I believe you can put much of the blame on our trade situation to the influence of money/lobbying. And with the Supreme Court decision allowing corporations to give unlimited amounts of money to PACs and the like it has exasperated the situation.
Let me give a couple of examples of bad trade policies influenced by big money.
In the mid-1990s, China was having a problem controlling its missiles and sought technology from Loral Corp. The Defense and State Departments were against the deal, while Pres. Clinton and the Commerce Dept. (Ron Brown) were pushing it. The latter won out and it was reported that it saved China 10 years in developing its missile/weapons systems. Subsequently Clinton received a $1 million donation for his re-election bid from a Chinese national (which was illegal). Clinton was also behind China getting into the World Trade Organization, allowing it access to almost all markets.
The other example was Wal-Mart (so-called “Buy America” company) that actively lobbied its suppliers in the 1990s to move their manufacturing operations to China so it could get the price point it wanted to make bigger profits. This was part of the hollowing out of our country’s manufacturing base faster than it might have happened. Not so coincidentally Wal-Mart is based in Clinton’s home state of Arkansas.
These decisions led me to not vote for a major party for president for the first time in my life.
So what do we do now? The world has changed dramatically and the U.S. has a much smaller manufacturing base and is dependent on a service-based economy.

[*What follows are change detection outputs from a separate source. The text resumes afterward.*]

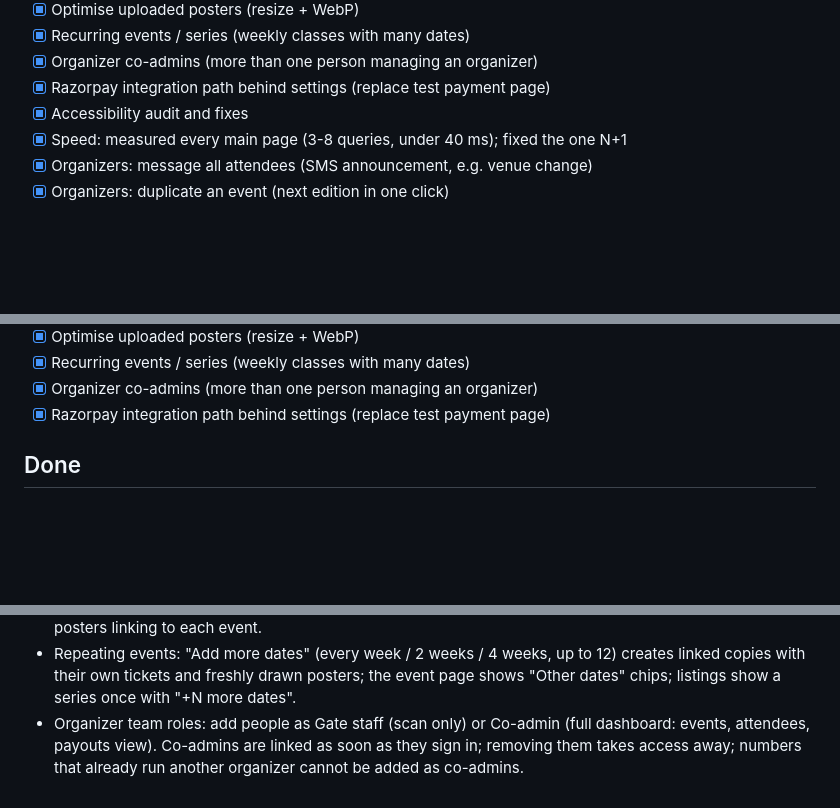
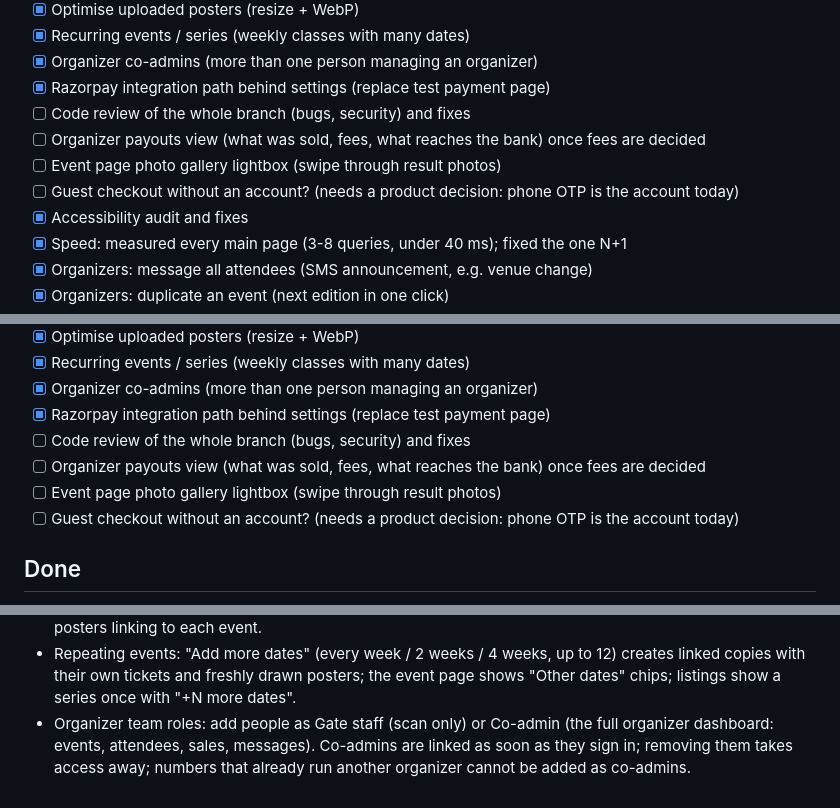
Before and after one commit to jayant24-seeker/event_management, a Markdown page: docs/IMPROVEMENTS.md, 3 parts joined by grey strips. GitHub-like rendering; blank space fills up the shorter version.

Commit message:
Backlog update
Co-Authored-By: Claude Opus 5.5 <noreply@anthropic.com>

```diff
--- a/docs/IMPROVEMENTS.md
+++ b/docs/IMPROVEMENTS.md
@@ -27,6 +27,10 @@ Every item keeps `pytest` green. Newest at the bottom.
 - [x] Recurring events / series (weekly classes with many dates)
 - [x] Organizer co-admins (more than one person managing an organizer)
 - [x] Razorpay integration path behind settings (replace test payment page)
+- [ ] Code review of the whole branch (bugs, security) and fixes
+- [ ] Organizer payouts view (what was sold, fees, what reaches the bank) once fees are decided
+- [ ] Event page photo gallery lightbox (swipe through result photos)
+- [ ] Guest checkout without an account? (needs a product decision: phone OTP is the account today)
 - [x] Accessibility audit and fixes
 - [x] Speed: measured every main page (3-8 queries, under 40 ms); fixed the one N+1
 - [x] Organizers: message all attendees (SMS announcement, e.g. venue change)
@@ -46,6 +50,10 @@ Every item keeps `pytest` green. Newest at the bottom.
 - [x] Recurring events / series (weekly classes with many dates)
 - [x] Organizer co-admins (more than one person managing an organizer)
 - [x] Razorpay integration path behind settings (replace test payment page)
+- [ ] Code review of the whole branch (bugs, security) and fixes
+- [ ] Organizer payouts view (what was sold, fees, what reaches the bank) once fees are decided
+- [ ] Event page photo gallery lightbox (swipe through result photos)
+- [ ] Guest checkout without an account? (needs a product decision: phone OTP is the account today)
 
 ## Done
 - Security: per-IP limits on sign-in codes, waitlist and contact form; blocked `/\host` open redirect; bad coupon expiry no longer crashes. Ownership checks reviewed (all OK).
@@ -104,4 +112,4 @@ Every item keeps `pytest` green. Newest at the bottom.
 - Razorpay payments (switch on with PAYMENT_PROVIDER=razorpay and keys): order per booking, Razorpay Checkout on the pay page, server-side signature check, signed webhook as a backup (idempotent), automatic refunds on cancellation, CSP opened for Razorpay only when enabled. Test mode stays the default. Covered by tests with the API mocked; needs real test keys for a live trial.
 - About page: live numbers (events, cities, people registered, organizers) and a tilted strip of current event posters linking to each event.
 - Repeating events: "Add more dates" (every week / 2 weeks / 4 weeks, up to 12) creates linked copies with their own tickets and freshly drawn posters; the event page shows "Other dates" chips; listings show a series once with "+N more dates".
-- Organizer team roles: add people as Gate staff (scan only) or Co-admin (full dashboard: events, attendees, payouts view). Co-admins are linked as soon as they sign in; removing them takes access away; numbers that already run another organizer cannot be added as co-admins.
+- Organizer team roles: add people as Gate staff (scan only) or Co-admin (the full organizer dashboard: events, attendees, sales, messages). Co-admins are linked as soon as they sign in; removing them takes access away; numbers that already run another organizer cannot be added as co-admins.
```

I don’t agree with Trump’s policy of negotiating single-country trade deals, which will make it more complicated for our industries to adapt. On the other hand, we have to be able to enforce trade deals that put us on equal footing with other countries. Most countries charge an import tariff so we either have to match that or come up with a way to equal out those offsets. And we have to protect our intellectual property (IP) from countries like China. Trump will be imposing strong tariffs on China for IP theft. That may be a strategy to get them to listen, but we also have to have ways to secure our technology going forward.